Task statement :: Could you show each line of the records that contains the word "changed"?

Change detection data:
◇ ◇ ◇ ◇ ◇ ◇ ◇

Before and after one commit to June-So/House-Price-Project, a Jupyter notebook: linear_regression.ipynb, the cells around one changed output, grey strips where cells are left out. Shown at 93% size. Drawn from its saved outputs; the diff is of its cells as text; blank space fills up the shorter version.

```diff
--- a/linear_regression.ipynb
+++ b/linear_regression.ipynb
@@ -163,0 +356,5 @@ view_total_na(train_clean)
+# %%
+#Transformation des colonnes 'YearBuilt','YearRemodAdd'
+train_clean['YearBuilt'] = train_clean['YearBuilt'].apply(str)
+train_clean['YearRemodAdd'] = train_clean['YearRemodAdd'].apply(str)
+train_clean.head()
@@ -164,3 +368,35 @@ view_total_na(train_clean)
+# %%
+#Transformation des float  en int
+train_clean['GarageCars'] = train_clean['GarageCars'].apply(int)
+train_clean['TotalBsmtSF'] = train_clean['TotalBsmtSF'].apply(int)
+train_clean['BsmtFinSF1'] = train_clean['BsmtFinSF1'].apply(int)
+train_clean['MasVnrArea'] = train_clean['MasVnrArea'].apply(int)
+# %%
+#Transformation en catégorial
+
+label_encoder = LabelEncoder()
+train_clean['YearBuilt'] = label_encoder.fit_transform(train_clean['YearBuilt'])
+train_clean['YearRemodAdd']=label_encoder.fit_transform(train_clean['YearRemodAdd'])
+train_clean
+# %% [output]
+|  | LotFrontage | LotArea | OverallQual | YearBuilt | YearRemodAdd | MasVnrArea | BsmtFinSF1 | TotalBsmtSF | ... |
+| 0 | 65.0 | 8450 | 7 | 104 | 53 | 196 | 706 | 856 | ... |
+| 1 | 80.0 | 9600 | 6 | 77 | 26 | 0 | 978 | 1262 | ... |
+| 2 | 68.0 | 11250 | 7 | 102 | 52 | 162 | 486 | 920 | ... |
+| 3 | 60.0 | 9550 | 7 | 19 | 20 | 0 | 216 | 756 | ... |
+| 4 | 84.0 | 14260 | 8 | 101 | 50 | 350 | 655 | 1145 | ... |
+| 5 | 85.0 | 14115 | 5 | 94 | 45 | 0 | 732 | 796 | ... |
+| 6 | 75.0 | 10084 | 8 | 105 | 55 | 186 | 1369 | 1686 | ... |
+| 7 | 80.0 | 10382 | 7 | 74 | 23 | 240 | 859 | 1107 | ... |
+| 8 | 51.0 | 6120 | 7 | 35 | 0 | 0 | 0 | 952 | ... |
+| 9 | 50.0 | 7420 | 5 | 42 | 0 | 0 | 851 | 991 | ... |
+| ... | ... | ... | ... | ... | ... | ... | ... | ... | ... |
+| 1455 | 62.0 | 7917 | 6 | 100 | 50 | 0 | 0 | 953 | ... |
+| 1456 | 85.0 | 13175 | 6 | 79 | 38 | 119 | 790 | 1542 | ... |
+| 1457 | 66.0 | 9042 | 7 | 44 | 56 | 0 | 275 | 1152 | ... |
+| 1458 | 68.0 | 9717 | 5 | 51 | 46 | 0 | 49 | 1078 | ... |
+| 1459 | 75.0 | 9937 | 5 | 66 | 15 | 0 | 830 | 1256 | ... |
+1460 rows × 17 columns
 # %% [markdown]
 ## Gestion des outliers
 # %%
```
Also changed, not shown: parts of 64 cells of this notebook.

◇ ◇ ◇ ◇ ◇ ◇ ◇

Written solution ::
Before and after one commit to June-So/House-Price-Project, a Jupyter notebook: linear_regression.ipynb, the cells around one changed output, grey strips where cells are left out. Shown at 93% size. Drawn from its saved outputs; the diff is of its cells as text; blank space fills up the shorter version.
Also changed, not shown: parts of 64 cells of this notebook.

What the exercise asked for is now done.